Published:Thursday | October 23, 2014 | 12:00 AM
Dr K'adamawe K'nife addresses the gathering during a 'Youth Leadership Breakfast' session held at the Rise Life Management Services offices in Kingston recently. Ian Allen/Photographer

WITH MORE than 100 unregulated funeral homes operating in Jamaica, there are jitters in the industry over how they will manage if an Ebola crisis hits the country.

"I don't know exactly how many funeral homes exist, but there are about 15 who belong to the director's association and these are the people, as far as I know, who have been trained and certified to deal with the deceased," said Dr Lundie Richards, the director of National Health Systems Planning and Integration, during Tuesday's handover of guidelines for the operation of funeral establishments and mortuaries by the Ministry of Health.

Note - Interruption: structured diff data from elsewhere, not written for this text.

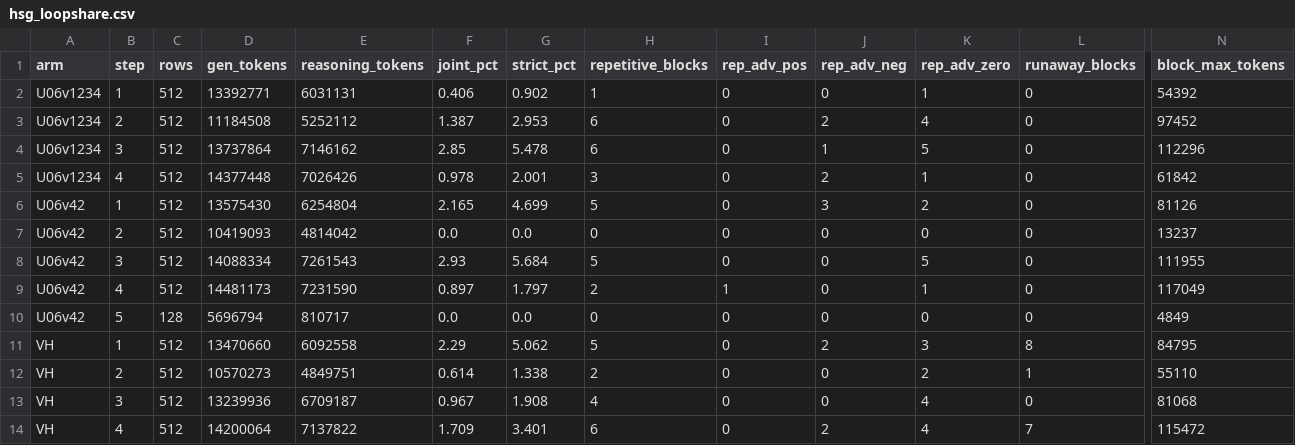
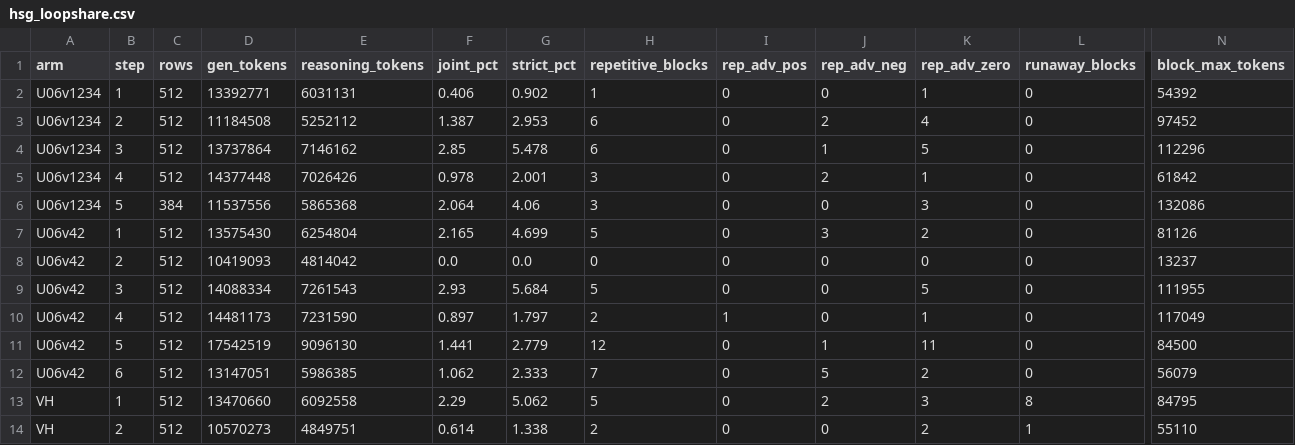
Before and after one commit to ArEsKay3/RL, a CSV file: analysis/loopfeedback_hsg/hsg_loopshare.csv, drawn as a sheet; only a part is shown, gaps mark what is left out; the shorter side is filled out with more unchanged rows; addresses are those after the commit; rows hold the shown columns only; the diff names each change by its address in the sheet, - before the commit and + after, or states it on an @@ line.

```diff
--- a/analysis/loopfeedback_hsg/hsg_loopshare.csv
+++ b/analysis/loopfeedback_hsg/hsg_loopshare.csv
+row 6: U06v1234 | 5 | 384 | 11537556 | 5865368 | 2.064 | 4.06 | 3 | 0 | 0 | 3 | 0 | 132086
-C11 (rows): 128
+C11 (rows): 512
-D11 (gen_tokens): 5696794
+D11 (gen_tokens): 17542519
-E11 (reasoning_tokens): 810717
+E11 (reasoning_tokens): 9096130
-F11 (joint_pct): 0.0
+F11 (joint_pct): 1.441
-G11 (strict_pct): 0.0
+G11 (strict_pct): 2.779
-H11 (repetitive_blocks): 0
+H11 (repetitive_blocks): 12
-J11 (rep_adv_neg): 0
+J11 (rep_adv_neg): 1
-K11 (rep_adv_zero): 0
+K11 (rep_adv_zero): 11
-N11 (block_max_tokens): 4849
+N11 (block_max_tokens): 84500
+row 12: U06v42 | 6 | 512 | 13147051 | 5986385 | 1.062 | 2.333 | 7 | 0 | 5 | 2 | 0 | 56079
```
Also changed, not shown: 5 other files.
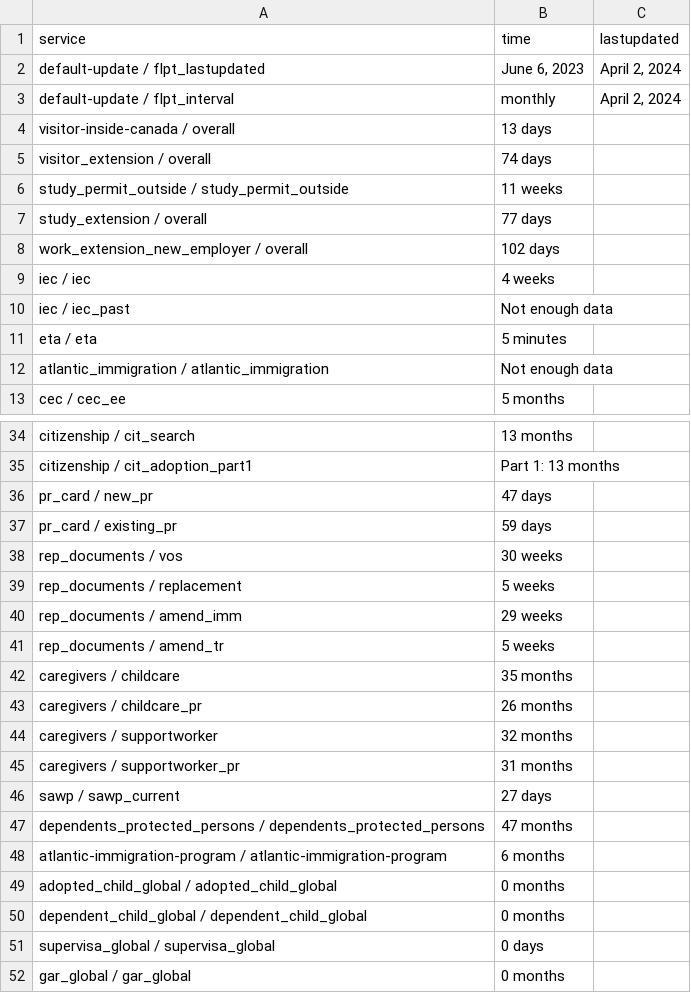
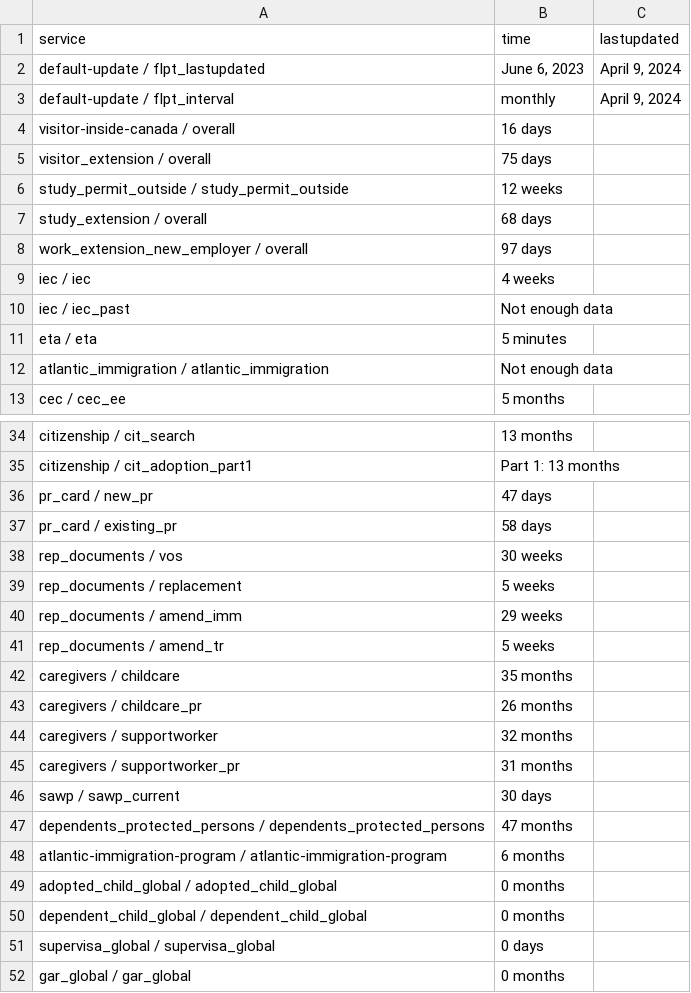
Before and after one commit to suhaibmujahid/cic-processing-times, a CSV file: data-ptime-non-country-en.csv, drawn as a sheet; only a part is shown, gaps mark what is left out.

Commit message:
Flat: latest data (2024-04-11T00:22:21.266Z) {   "date": "2024-04-11T00:22:21.266Z",   "files": [     {       "name": "data-ptime-en.csv",       "deltaBytes": 101,       "source": "https://www.canada.ca/content/dam/ircc/documents/json/data-ptime-en.json"     },     {       "name": "data-ptime-en.json",       "deltaBytes": 99,       "source": "https://www.canada.ca/content/dam/ircc/documents/json/data-ptime-en.json"     },     {       "name": "formatted-data-ptime-en.csv",       "deltaBytes": -39,       "source": "https://www.canada.ca/content/dam/ircc/documents/json/data-ptime-en.json"     },     {       "name": "formatted-selected-countries-data-ptime-en.csv",       "deltaBytes": 0,       "source": "https://www.canada.ca/content/dam/ircc/documents/json/data-ptime-en.json"     },     {       "name": "data-ptime-non-country-en.csv",       "deltaBytes": -1,       "source": "https://www.canada.ca/content/dam/ircc/documents/json/data-ptime-non-country-en.json"     },     {       "name": "data-ptime-non-country-en.json",       "deltaBytes": -3,       "source": "https://www.canada.ca/content/dam/ircc/documents/json/data-ptime-non-country-en.json"     }   ] }

```diff
--- a/data-ptime-non-country-en.csv
+++ b/data-ptime-non-country-en.csv
@@ -1,9 +1,9 @@
 service,time,lastupdated
-default-update / flpt_lastupdated,"June 6, 2023","April 2, 2024"
-default-update / flpt_interval, monthly,"April 2, 2024"
-visitor-inside-canada / overall,13 days,
-visitor_extension / overall,74 days,
-study_permit_outside / study_permit_outside,11 weeks,
-study_extension / overall,77 days,
-work_extension_new_employer / overall,102 days,
+default-update / flpt_lastupdated,"June 6, 2023","April 9, 2024"
+default-update / flpt_interval, monthly,"April 9, 2024"
+visitor-inside-canada / overall,16 days,
+visitor_extension / overall,75 days,
+study_permit_outside / study_permit_outside,12 weeks,
+study_extension / overall,68 days,
+work_extension_new_employer / overall,97 days,
 iec / iec,4 weeks,
@@ -36,3 +36,3 @@ citizenship / cit_adoption_part1,Part 1: 13 months,
 pr_card / new_pr,47 days,
-pr_card / existing_pr,59 days,
+pr_card / existing_pr,58 days,
 rep_documents / vos,30 weeks,
@@ -45,3 +45,3 @@ caregivers / supportworker,32 months,
 caregivers / supportworker_pr,31 months,
-sawp / sawp_current,27 days,
+sawp / sawp_current,30 days,
 dependents_protected_persons / dependents_protected_persons,47 months,
```
Also changed, not shown: data-ptime-en.csv, formatted-data-ptime-en.csv, 3 other files.
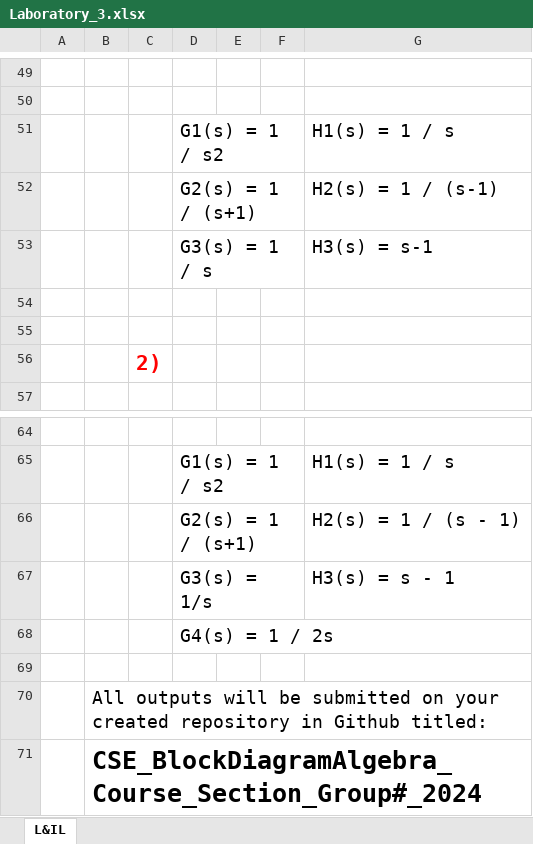
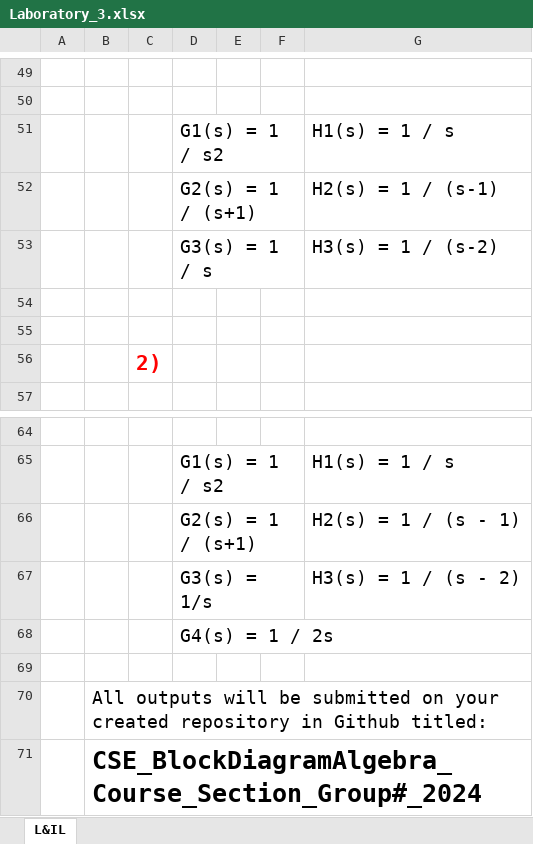
Before and after one commit to MikkoDT/ECE_425_MEXE_and_ME, an Excel workbook: Laboratory_Activities/Laboratory_3.xlsx, sheet L&IL, drawn as a sheet; only a part is shown, gaps mark what is left out; values as stored, in another font and other column widths than the file's, no borders; charts and pictures not drawn; the diff names each change by its address in the sheet, - before the commit and + after, or states it on an @@ line.

Commit message:
update

```diff
--- a/Laboratory_Activities/Laboratory_3.xlsx (sheet L&IL)
+++ b/Laboratory_Activities/Laboratory_3.xlsx (sheet L&IL)
-G53: H3(s) = s-1
+G53: H3(s) = 1 / (s-2)
-G67: H3(s) = s - 1
+G67: H3(s) = 1 / (s - 2)
```
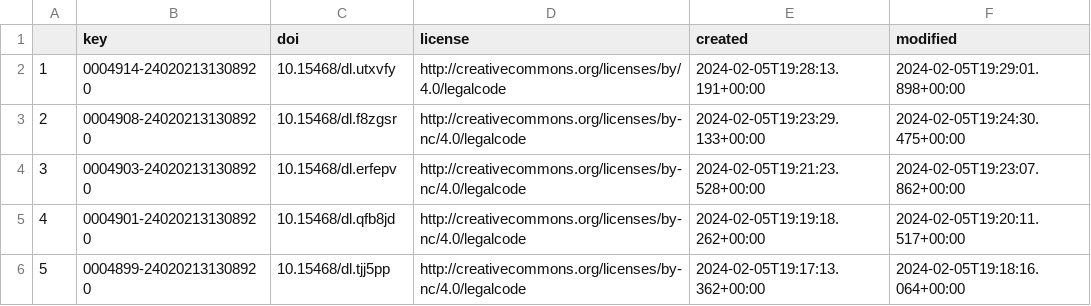
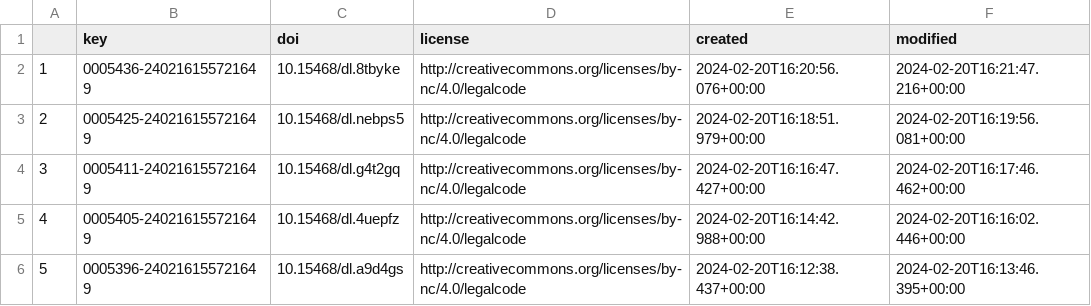
Before and after one commit to mchughee/MutualismRangeProject2024, a CSV file: dl_keys.csv, drawn as a sheet.

```diff
--- a/dl_keys.csv
+++ b/dl_keys.csv
@@ -1,6 +1,6 @@
 "","key","doi","license","created","modified"
-"1","0004914-240202131308920","10.15468/dl.utxvfy","http://creativecommons.org/licenses/by/4.0/legalcode","2024-02-05T19:28:13.191+00:00","2024-02-05T19:29:01.898+00:00"
-"2","0004908-240202131308920","10.15468/dl.f8zgsr","http://creativecommons.org/licenses/by-nc/4.0/legalcode","2024-02-05T19:23:29.133+00:00","2024-02-05T19:24:30.475+00:00"
-"3","0004903-240202131308920","10.15468/dl.erfepv","http://creativecommons.org/licenses/by-nc/4.0/legalcode","2024-02-05T19:21:23.528+00:00","2024-02-05T19:23:07.862+00:00"
-"4","0004901-240202131308920","10.15468/dl.qfb8jd","http://creativecommons.org/licenses/by-nc/4.0/legalcode","2024-02-05T19:19:18.262+00:00","2024-02-05T19:20:11.517+00:00"
-"5","0004899-240202131308920","10.15468/dl.tjj5pp","http://creativecommons.org/licenses/by-nc/4.0/legalcode","2024-02-05T19:17:13.362+00:00","2024-02-05T19:18:16.064+00:00"
+"1","0005436-240216155721649","10.15468/dl.8tbyke","http://creativecommons.org/licenses/by-nc/4.0/legalcode","2024-02-20T16:20:56.076+00:00","2024-02-20T16:21:47.216+00:00"
+"2","0005425-240216155721649","10.15468/dl.nebps5","http://creativecommons.org/licenses/by-nc/4.0/legalcode","2024-02-20T16:18:51.979+00:00","2024-02-20T16:19:56.081+00:00"
+"3","0005411-240216155721649","10.15468/dl.g4t2gq","http://creativecommons.org/licenses/by-nc/4.0/legalcode","2024-02-20T16:16:47.427+00:00","2024-02-20T16:17:46.462+00:00"
+"4","0005405-240216155721649","10.15468/dl.4uepfz","http://creativecommons.org/licenses/by-nc/4.0/legalcode","2024-02-20T16:14:42.988+00:00","2024-02-20T16:16:02.446+00:00"
+"5","0005396-240216155721649","10.15468/dl.a9d4gs","http://creativecommons.org/licenses/by-nc/4.0/legalcode","2024-02-20T16:12:38.437+00:00","2024-02-20T16:13:46.395+00:00"
```
Also changed, not shown: gbif_occ_count.csv, gbif_taxon_keys.csv, 2 other files.
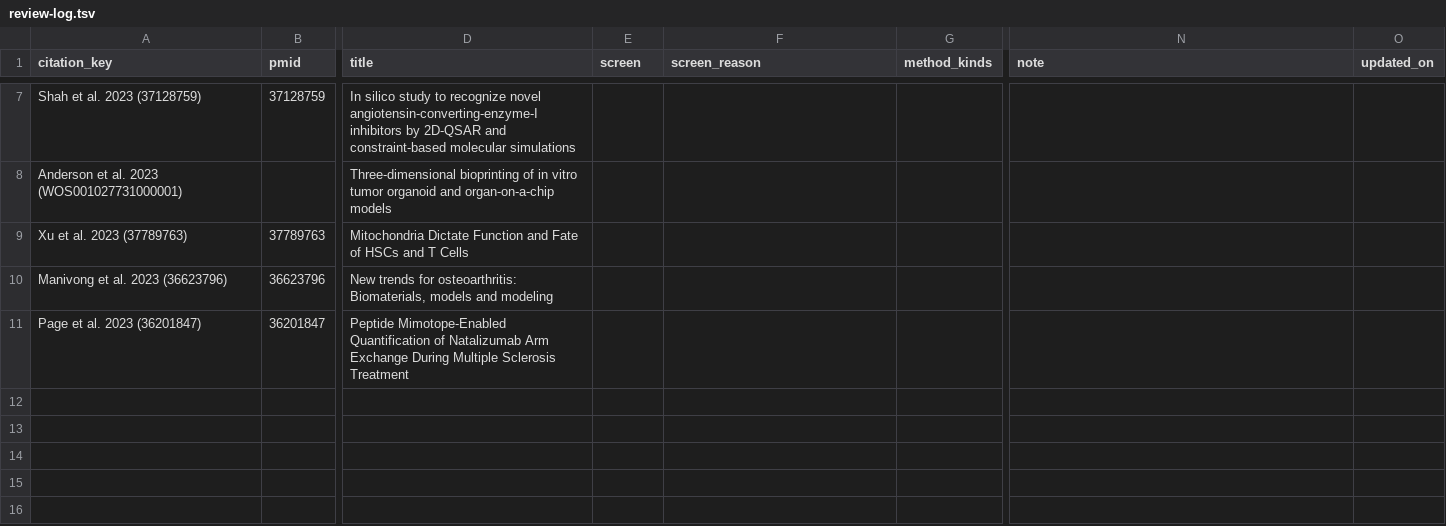
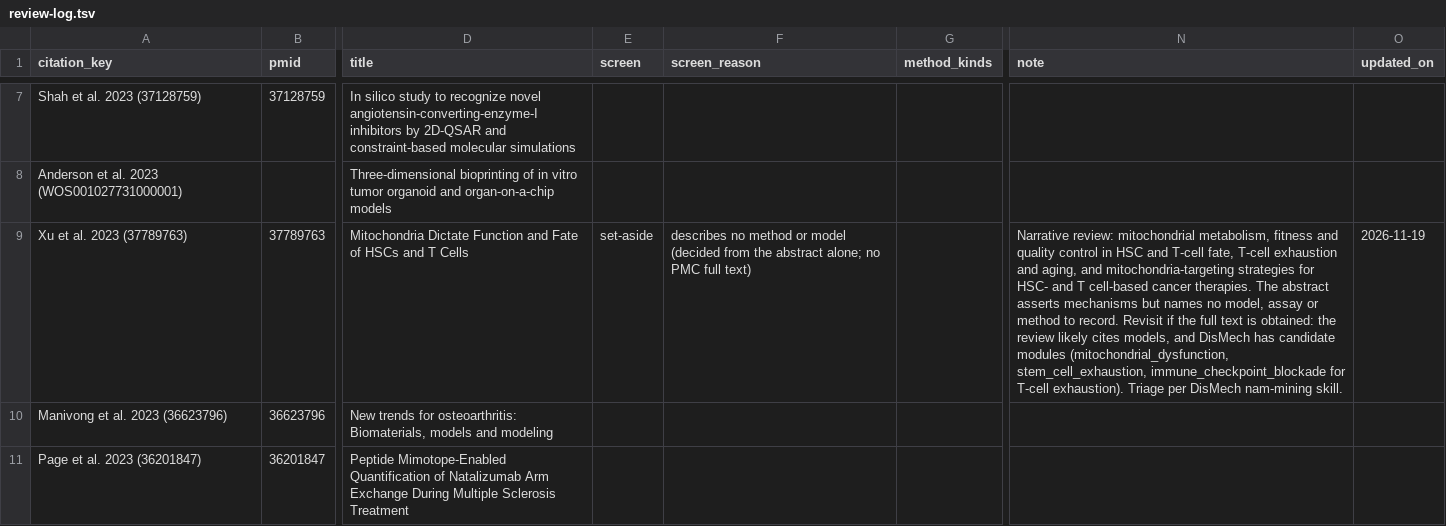
Before and after one commit to monarch-initiative/nams-registry, a TSV file: projects/COMPLEMENT_ARIE_DISEASE_PAPERS/review-log.tsv, drawn as a sheet; only a part is shown, gaps mark what is left out; the diff names each change by its address in the sheet, - before the commit and + after, or states it on an @@ line.

```diff
--- a/projects/COMPLEMENT_ARIE_DISEASE_PAPERS/review-log.tsv
+++ b/projects/COMPLEMENT_ARIE_DISEASE_PAPERS/review-log.tsv
-E9 (screen): (empty)
+E9 (screen): set-aside
-F9 (screen_reason): (empty)
+F9 (screen_reason): describes no method or model (decided from the abstract alone; no PMC full text)
-N9 (note): (empty)
+N9 (note): Narrative review: mitochondrial metabolism, fitness and quality control in HSC and T-cell fate, T-cell exhaustion and aging, and mitochondria-targeting strategies for HSC- and T cell-based cancer therapies. The abstract asserts mechanisms but names no model, assay or method to record. Revisit if the full text is obtained: the review likely cites models, and DisMech has candidate modules (mitochondrial_dysfunction, stem_cell_exhaustion, immune_checkpoint_blockade for T-cell exhaustion). Triage per DisMech nam-mining skill.
-O9 (updated_on): (empty)
+O9 (updated_on): 2026-11-19
```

Travellers from Ebola-affected countries in West Africa have been banned from entering the country and now the ministry has issued guidelines for selected funeral homes to handle the dead bodies in c`ase the Ebola virus reaches the island and there are such fatalities.

There are about 125 known funeral establishments in the industry, and Richards believes that legislation to closely monitor them should be ready in the near future.

"It is anticipated that, in the very near future, the regulations will come from the chief parliamentary counsel to do whatever we need as it concerns monitoring these funeral homes," said Richards.

Richards shared that there would be no burial or funeral for deceased Ebola victims, as they will be cremated within three hours after death.

"There will be no last good-byes. The bodies will be prepared at the site of death and be cremated," he stressed.

andrew.harris@gleanerjm.com